The Simpsons and me

In 1989, I was eighteen years old. I had just graduated high school and had quickly moved out on my own. I was living in a townhouse in Attleboro, Massachusetts with two of my friends. One was going to college and the other worked in manufacturing. I was managing a McDonald’s restaurant. None of us had much money, and our typical meal consisted of elbow macaroni and canned soups. During our first winter, we could not afford to turn on the heat and stayed warm by sitting side by side on a hand-me-down couch under the same blanket. We owned a television, which sat atop a baby changing table in the living room. It was color but small, even by 1989 standards.

I can still remember the night when we sat down together and watched the first episode of The Simpsons, jazzed about this new show that we had heard so much about. We fell in love with it immediately, and for years, I hardly missed an episode.

In fact, it was so cold that night that once The Simpsons were finished, no one in the room was willing to get up and change the channel (no remote back then for us), so we simply remained in our places and watched the next show that came on. It was Beverly Hills 90210, a program that turned out to be quite horrible but spawned a series of 90210 parties that were well attended by many lady friends.

The Simpsons was great, but 90210 turned out to be a bonanza for us in terms of meeting girls.

Years later, I was living in a different apartment, with slightly more money and two fewer roommates. My wife and I were on our first official date after years of friendship, though neither of us was initially certain that it was a date.  We spent the afternoon climbing Mount Caramel together, and on the way down, Elysha reached out and took my hand, signaling that we had moved passed “just friends” status. After a bite to eat, we returned to my apartment to relax. We were sitting on my very uncomfortable futon, discussing our hopes and dreams, when my future bride cut me off in mid-sentence and said, “I’m sorry, but it’s 6:00. Do you think we could watch The Simpsons?”

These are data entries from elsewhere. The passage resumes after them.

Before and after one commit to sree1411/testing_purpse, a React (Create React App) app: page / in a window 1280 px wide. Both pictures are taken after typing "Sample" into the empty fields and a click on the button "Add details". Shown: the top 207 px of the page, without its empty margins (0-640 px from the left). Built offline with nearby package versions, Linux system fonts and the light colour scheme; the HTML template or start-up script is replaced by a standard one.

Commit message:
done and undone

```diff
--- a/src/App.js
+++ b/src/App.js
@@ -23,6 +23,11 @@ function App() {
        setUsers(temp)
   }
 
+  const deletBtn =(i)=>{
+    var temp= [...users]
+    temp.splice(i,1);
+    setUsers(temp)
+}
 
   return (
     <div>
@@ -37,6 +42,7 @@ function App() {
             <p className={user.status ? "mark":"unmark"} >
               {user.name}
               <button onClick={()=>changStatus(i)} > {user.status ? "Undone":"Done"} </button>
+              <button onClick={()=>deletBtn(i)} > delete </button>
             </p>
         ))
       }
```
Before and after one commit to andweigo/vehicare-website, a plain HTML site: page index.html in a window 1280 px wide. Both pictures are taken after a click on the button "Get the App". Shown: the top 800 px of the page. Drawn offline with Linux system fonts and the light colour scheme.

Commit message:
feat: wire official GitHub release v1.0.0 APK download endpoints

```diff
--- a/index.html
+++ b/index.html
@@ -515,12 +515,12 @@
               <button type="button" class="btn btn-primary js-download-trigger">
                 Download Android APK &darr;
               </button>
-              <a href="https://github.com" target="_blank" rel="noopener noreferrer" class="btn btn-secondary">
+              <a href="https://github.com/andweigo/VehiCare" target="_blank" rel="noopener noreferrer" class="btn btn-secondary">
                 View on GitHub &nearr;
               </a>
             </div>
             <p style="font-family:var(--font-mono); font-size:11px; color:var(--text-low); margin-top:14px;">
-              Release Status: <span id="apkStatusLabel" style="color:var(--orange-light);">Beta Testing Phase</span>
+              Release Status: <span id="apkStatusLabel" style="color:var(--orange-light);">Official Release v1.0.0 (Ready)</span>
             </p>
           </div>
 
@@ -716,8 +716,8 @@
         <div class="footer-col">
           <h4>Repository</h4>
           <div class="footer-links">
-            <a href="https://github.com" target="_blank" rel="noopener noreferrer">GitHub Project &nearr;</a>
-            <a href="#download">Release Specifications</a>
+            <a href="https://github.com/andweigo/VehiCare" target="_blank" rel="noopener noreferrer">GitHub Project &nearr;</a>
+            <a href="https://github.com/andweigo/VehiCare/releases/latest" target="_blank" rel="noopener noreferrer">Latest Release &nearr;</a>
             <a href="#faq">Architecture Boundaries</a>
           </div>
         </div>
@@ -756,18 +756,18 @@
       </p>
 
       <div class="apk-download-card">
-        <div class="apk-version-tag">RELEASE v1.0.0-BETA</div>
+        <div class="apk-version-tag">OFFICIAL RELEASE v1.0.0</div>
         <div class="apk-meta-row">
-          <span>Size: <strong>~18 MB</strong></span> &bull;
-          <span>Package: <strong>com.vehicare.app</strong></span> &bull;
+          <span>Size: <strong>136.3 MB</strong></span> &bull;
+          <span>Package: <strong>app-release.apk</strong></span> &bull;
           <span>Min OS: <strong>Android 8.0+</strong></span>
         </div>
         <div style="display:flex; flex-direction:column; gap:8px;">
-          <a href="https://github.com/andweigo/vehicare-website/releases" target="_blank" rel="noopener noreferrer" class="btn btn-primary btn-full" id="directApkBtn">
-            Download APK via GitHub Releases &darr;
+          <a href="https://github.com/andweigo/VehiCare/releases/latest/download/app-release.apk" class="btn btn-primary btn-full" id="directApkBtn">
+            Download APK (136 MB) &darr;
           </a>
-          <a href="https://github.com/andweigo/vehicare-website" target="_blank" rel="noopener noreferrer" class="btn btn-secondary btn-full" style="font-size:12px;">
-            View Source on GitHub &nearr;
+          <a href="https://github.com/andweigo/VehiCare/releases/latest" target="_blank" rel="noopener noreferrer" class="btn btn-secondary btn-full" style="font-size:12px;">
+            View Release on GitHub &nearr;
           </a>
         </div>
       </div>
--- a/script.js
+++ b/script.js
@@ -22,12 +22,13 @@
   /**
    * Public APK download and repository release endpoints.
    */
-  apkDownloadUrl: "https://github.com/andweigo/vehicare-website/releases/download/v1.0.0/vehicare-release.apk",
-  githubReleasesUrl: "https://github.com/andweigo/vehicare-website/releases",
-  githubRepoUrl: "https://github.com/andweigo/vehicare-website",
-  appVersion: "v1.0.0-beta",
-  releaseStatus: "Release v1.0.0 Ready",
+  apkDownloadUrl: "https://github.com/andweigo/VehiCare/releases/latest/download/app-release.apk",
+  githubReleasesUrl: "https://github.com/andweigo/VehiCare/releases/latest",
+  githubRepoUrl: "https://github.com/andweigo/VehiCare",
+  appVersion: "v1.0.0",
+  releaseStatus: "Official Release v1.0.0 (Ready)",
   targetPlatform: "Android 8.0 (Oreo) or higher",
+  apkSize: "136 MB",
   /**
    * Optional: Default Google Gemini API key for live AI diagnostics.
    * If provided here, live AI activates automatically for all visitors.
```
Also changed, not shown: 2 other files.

Any doubts that I might have had about our future together evaporated as the skies opened and heavenly light bathed me in happiness and joy.

The girl liked The Simpsons. And she liked the show better than she liked talking about serious things.

A couple years later, my wife and I would have another serious conversation regarding The Simpsons. This time we found ourselves shamefully and grudgingly admitting that despite the greatness of Matt Groening’s creation, South Park had transcended The Simpsons on the animated landscape.

It was a sad day, indeed.

But still, The Simpsons carried on.

The Simpsons has been on the air for twenty years, which is equal to the amount of time that I have spent living outside my parent’s home, taking care of myself.  So much has happened in those twenty years:

I have lived in three different states, in eight different homes and apartments, and spent a short period of time homeless.

I’ve earned a living as a restaurant manager, a bank manager, a marketing strategist, a delivery boy, a wedding DJ, a teacher and a writer.

I’ve attended five different colleges and earned three different degrees (including a Masters), plus a teaching certificate.

I have been arrested, tried and acquitted for a crime that I did not commit.

I have become a husband and a father.

I’ve lost my mother and possibly my brother.

I have been teaching elementary school for eleven years.  More than 200 students have made their way through my classroom door in that time.

I have published a novel, have another on the way, and am finishing a third.

With all of those changes over the previous two decades, it’s comforting to know that some things never change.  Homer and Bart and the Springfield gang have been around for as long as I have been living on my own.  In fact, it’s about the only consistency that I have had over the past twenty years.  The Simpsons and my best friend, Bengi, are about the only two things that have been in my life since my eighteenth birthday.

So here’s to another twenty years of The Simpsons, even if I only watch it sporadically now. Just knowing that it’s still around makes me feel good.